To see images and read more about this development, visit https://www.nasa.gov/content/nasa-s-ibex-provides-first-view-of-the-solar-system-s-tail/index.html#.Ud74gIVTcvQ.
This discovery is a great extension to NASA Now: Space Science: Voyager’s Grand Tour of the Solar System. To access this video, visit the NASA Explorer Schools Virtual Campus NASA Explorer Schools Virtual Campus website.
NASA’s Mars Exploration Rover, Opportunity, has traveled more than half of the distance needed to get from a site where it spent 22 months to its next destination.
The rover has less than 800 meters to go to finish a 2 kilometer dash from the rim of one crater segment, where it has worked since mid-2011, to another, where mission controllers intend to keep Opportunity busy during the upcoming Martian winter.
Opportunity departed the southern tip of the Cape York segment 6 weeks ago and headed south for Solander Point.
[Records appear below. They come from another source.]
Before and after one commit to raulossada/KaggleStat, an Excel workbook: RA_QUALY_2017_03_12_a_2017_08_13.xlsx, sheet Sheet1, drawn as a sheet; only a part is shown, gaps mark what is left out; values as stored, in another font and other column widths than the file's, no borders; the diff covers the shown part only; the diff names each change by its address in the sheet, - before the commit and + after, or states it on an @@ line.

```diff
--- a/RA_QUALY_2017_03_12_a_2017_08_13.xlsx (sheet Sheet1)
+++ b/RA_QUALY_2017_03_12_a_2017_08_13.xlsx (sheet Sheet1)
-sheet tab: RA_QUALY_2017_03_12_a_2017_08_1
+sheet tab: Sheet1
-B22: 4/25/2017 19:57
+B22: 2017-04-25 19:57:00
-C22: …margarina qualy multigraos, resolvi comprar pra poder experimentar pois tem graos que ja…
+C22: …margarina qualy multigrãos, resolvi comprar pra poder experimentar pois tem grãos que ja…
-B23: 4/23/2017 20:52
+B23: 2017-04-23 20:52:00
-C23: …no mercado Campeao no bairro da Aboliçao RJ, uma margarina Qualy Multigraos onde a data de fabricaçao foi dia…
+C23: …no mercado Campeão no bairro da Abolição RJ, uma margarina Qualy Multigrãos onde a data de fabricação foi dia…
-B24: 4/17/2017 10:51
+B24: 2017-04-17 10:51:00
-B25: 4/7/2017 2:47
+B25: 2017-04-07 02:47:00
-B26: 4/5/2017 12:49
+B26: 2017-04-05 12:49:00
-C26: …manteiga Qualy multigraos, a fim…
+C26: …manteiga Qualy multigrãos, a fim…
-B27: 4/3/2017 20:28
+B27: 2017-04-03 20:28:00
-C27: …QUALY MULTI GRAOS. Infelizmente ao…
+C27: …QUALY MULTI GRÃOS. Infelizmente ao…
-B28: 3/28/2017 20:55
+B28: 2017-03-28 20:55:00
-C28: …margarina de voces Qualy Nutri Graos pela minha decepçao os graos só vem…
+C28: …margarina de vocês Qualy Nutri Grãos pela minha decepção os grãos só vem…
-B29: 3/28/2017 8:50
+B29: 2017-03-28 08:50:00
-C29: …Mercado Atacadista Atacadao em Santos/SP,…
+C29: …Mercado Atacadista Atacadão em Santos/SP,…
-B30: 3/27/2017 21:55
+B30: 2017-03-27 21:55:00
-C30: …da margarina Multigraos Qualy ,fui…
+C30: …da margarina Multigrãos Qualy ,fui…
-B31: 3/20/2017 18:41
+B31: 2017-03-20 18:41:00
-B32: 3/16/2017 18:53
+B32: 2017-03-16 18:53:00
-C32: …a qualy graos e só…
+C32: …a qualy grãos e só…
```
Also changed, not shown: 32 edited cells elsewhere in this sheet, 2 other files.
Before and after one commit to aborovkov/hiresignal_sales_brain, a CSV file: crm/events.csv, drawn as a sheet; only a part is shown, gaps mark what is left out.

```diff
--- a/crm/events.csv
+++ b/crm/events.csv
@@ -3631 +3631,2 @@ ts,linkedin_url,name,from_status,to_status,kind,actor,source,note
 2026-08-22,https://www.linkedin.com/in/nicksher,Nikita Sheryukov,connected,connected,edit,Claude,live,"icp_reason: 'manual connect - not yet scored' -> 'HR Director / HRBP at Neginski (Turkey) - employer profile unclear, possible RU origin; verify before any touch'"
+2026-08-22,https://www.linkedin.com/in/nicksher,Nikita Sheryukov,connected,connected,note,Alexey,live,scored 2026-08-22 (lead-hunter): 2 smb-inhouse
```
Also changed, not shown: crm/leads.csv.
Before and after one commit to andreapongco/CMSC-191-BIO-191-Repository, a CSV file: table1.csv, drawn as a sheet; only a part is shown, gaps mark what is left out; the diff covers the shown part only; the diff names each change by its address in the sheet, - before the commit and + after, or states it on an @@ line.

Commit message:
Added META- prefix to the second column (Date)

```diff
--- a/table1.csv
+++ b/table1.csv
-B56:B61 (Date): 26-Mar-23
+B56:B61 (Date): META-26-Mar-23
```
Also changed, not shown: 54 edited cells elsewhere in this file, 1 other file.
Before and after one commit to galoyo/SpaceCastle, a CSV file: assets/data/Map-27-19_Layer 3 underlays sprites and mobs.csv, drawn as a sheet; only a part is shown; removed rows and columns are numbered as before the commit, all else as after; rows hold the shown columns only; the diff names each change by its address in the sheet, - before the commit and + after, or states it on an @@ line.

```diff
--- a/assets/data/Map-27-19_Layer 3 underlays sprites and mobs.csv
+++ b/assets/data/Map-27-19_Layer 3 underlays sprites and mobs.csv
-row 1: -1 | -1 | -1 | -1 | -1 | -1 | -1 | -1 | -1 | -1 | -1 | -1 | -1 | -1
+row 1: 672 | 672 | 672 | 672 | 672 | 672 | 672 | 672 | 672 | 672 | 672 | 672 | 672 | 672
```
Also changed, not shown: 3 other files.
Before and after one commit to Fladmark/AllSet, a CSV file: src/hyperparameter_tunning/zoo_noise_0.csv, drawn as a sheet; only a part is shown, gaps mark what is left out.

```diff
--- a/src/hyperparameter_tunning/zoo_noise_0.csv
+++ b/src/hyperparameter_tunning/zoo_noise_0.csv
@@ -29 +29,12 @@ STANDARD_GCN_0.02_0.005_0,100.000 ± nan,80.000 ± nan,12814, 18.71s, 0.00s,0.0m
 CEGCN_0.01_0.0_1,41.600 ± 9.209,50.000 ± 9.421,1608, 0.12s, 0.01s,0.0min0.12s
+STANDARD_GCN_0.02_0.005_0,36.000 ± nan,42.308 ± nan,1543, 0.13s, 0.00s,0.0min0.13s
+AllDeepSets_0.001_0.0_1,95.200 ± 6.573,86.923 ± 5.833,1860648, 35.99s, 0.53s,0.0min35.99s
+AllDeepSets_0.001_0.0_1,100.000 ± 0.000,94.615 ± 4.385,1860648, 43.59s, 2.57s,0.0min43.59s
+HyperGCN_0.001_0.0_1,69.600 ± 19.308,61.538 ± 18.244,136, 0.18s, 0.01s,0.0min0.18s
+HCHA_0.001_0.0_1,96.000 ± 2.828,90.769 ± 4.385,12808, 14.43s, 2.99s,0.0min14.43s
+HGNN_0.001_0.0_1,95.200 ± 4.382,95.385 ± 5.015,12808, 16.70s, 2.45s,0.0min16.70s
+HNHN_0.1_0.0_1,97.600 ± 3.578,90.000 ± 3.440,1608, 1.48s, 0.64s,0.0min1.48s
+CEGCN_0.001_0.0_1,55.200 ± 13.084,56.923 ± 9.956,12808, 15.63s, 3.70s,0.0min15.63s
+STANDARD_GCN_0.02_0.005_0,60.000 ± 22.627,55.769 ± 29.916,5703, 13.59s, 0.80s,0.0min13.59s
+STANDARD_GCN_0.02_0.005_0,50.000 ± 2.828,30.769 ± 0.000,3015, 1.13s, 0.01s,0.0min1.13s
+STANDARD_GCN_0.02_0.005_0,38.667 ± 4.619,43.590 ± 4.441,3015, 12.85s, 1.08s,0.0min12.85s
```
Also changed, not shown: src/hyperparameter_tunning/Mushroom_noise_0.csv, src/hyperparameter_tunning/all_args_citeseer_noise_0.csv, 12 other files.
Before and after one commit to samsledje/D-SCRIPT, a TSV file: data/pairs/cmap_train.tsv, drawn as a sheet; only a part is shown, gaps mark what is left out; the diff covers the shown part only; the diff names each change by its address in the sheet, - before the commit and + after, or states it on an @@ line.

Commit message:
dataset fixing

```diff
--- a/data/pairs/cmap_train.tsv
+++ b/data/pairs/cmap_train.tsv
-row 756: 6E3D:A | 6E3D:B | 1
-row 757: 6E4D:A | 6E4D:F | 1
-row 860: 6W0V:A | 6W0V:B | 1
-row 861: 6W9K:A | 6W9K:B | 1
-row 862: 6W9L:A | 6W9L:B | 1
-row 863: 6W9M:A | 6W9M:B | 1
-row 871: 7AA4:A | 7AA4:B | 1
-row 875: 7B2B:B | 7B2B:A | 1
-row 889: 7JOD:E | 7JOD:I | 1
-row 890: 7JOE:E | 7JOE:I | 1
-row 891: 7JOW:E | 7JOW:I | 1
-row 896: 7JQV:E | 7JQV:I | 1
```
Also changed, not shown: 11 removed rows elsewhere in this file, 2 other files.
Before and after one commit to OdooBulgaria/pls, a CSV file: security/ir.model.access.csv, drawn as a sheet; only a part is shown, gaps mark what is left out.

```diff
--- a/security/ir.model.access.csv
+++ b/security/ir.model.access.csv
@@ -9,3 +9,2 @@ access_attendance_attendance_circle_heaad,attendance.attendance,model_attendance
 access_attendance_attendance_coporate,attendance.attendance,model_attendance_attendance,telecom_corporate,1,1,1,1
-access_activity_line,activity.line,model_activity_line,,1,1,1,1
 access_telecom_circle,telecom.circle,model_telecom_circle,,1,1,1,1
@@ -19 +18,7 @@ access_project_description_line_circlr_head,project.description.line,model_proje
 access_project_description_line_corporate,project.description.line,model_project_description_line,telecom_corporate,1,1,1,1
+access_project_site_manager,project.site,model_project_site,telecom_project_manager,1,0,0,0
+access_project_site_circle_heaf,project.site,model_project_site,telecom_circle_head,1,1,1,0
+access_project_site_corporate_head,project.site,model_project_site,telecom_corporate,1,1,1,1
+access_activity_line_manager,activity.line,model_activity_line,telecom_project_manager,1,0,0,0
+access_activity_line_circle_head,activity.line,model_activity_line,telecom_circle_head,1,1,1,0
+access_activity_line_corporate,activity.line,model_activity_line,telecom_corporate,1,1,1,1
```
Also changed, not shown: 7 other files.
Both are raised portions of the western rim of 22 kilometer-wide Endeavour Crater, offering access to older geological deposits than the rover visited during its first seven years on Mars.
This story is a great extension to the NES NASA Now Mars Month episodes housed on the NASA Explorer Schools Virtual Campus website.
To read more about Opportunity and why it’s heading to Solander Point, visit https://www.nasa.gov/mission_pages/mer/news/mer20130702.html#.UdReYoV8mds.